## Exercise details:
Tally the lines in the data that follows that include the word "href", and report nothing but the total.

## Exercise materials:

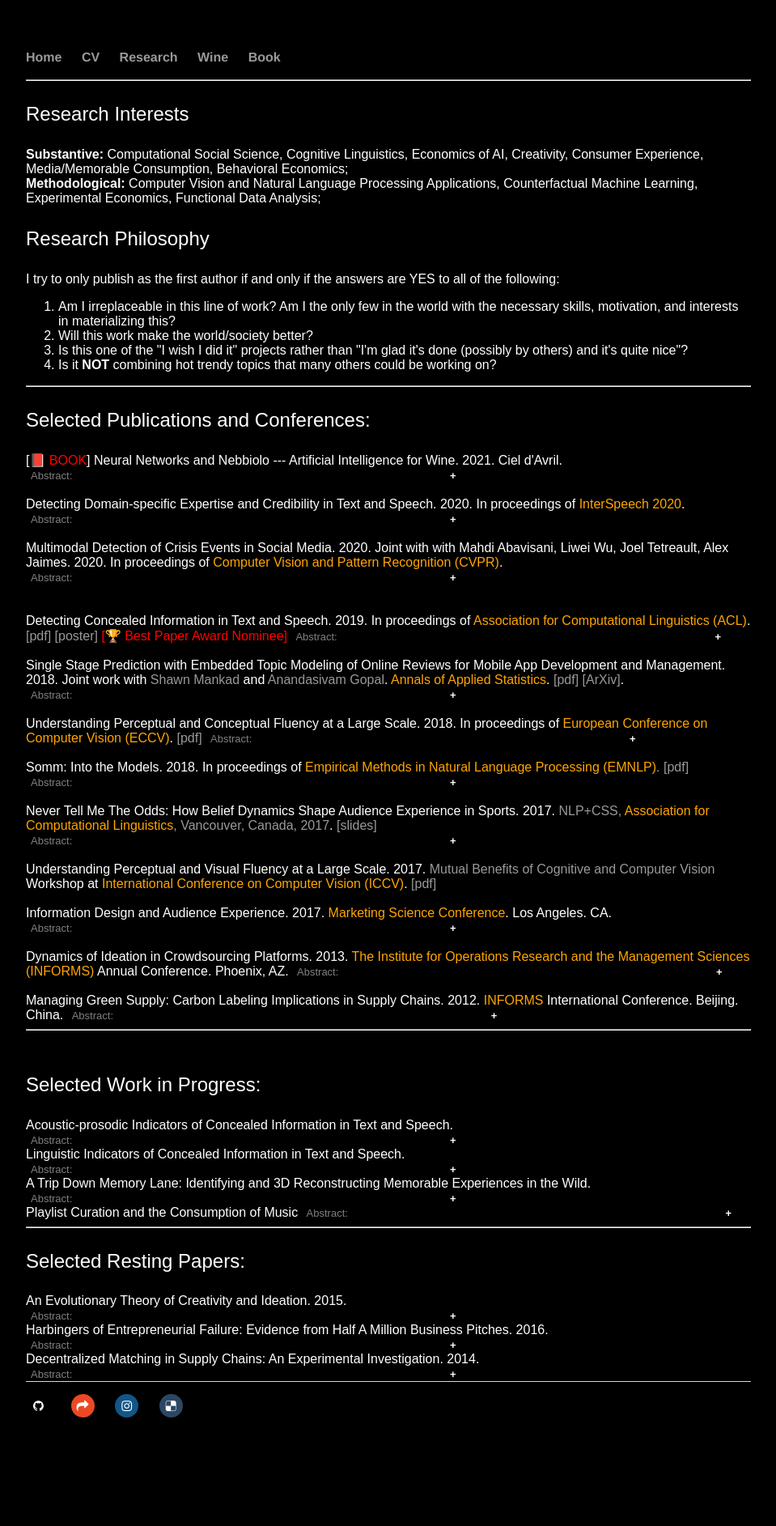
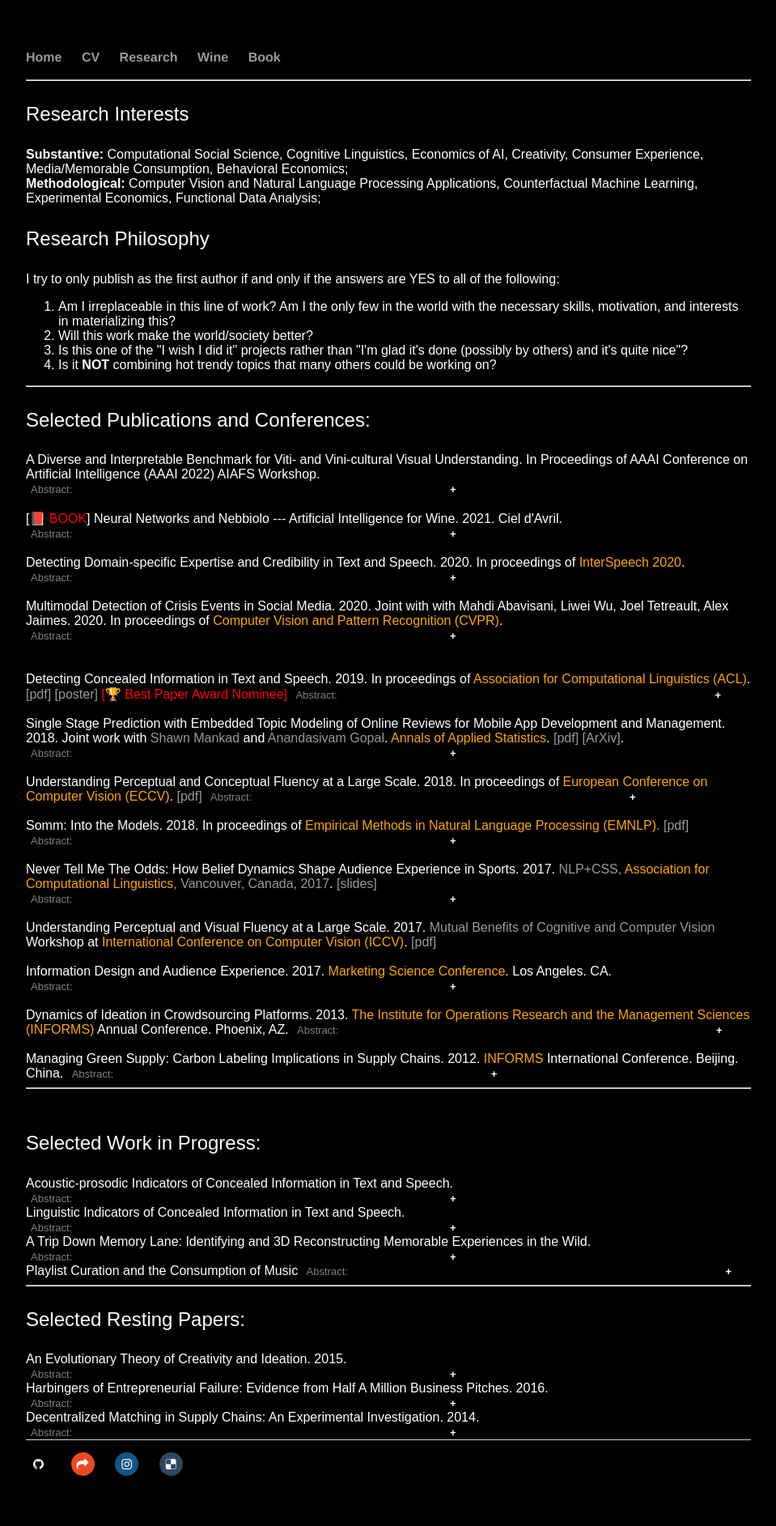
Before and after one commit to shenglih/shenglih.github.io, a Jekyll site: the page built from research/index.html, in a window 1280 px wide. Shown: the whole page at 81% size, without its empty margins (160-1119 px from the left). Built offline with Jekyll 4.4.1, drawn with Linux system fonts in a browser that asks for light colours; comment, search, counter and statistics services are not loaded; before the commit the page ends 1813 px from its top, so only the background shows below that.

Commit message:
+aaai paper

```diff
--- a/research/index.html
+++ b/research/index.html
@@ -61,7 +61,13 @@
 	<!--Thesis for WSET Diploma in Wine: <a href="/research/D6_July2020_Shengli_Hu.pdf">Natural Wine: the Conundrum</a>. 2020. Submitted to WSET.
 	<br>
 	<br>-->
-
+	A Diverse and Interpretable Benchmark for Viti- and Vini-cultural Visual Understanding. In Proceedings of AAAI Conference on Artificial Intelligence (AAAI 2022) AIAFS
+Workshop.
+	<button class="collapsible"> Abstract: </button>
+	<div class="content">
+		We present four new datasets for viticultural and vinicultural visual understanding: iVineyard, iCellar, iGrapevine, and VinePathology. We designed, gathered data for, cleaned, and provided numerical and natural language annotations for these datasets in collaboration with domain experts with the aim of (1) accelerating AI adoption in the realms of viticulture and oenology; (2) improving data efficiency and interpretability with data collection, task formulation, and annotation processes informed by domain expertise; (3) benchmarking the performance of representation learning algorithms on a suite of challenging downstream viti- and vini-cultural tasks that go beyond standard species classification. We provide analyses of qualitative and quantitative results of downstream tasks including fine-grained visual categorization, fine-grained image retrieval, image geo-localization, and object discovery, thus shedding light on the strengths and weaknesses of feature representations across a diverse set of tasks that are of scientific importance to viticulturists and oenologists. </div>
+	<br>
+<br>
 
 	[📕 <a style="color:red">BOOK</a>] Neural Networks and Nebbiolo --- Artificial Intelligence for Wine. 2021. Ciel d'Avril. <a href="/book/index.html"></a>
 	<button class="collapsible"> Abstract: </button>
```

## Response for this exercise:
2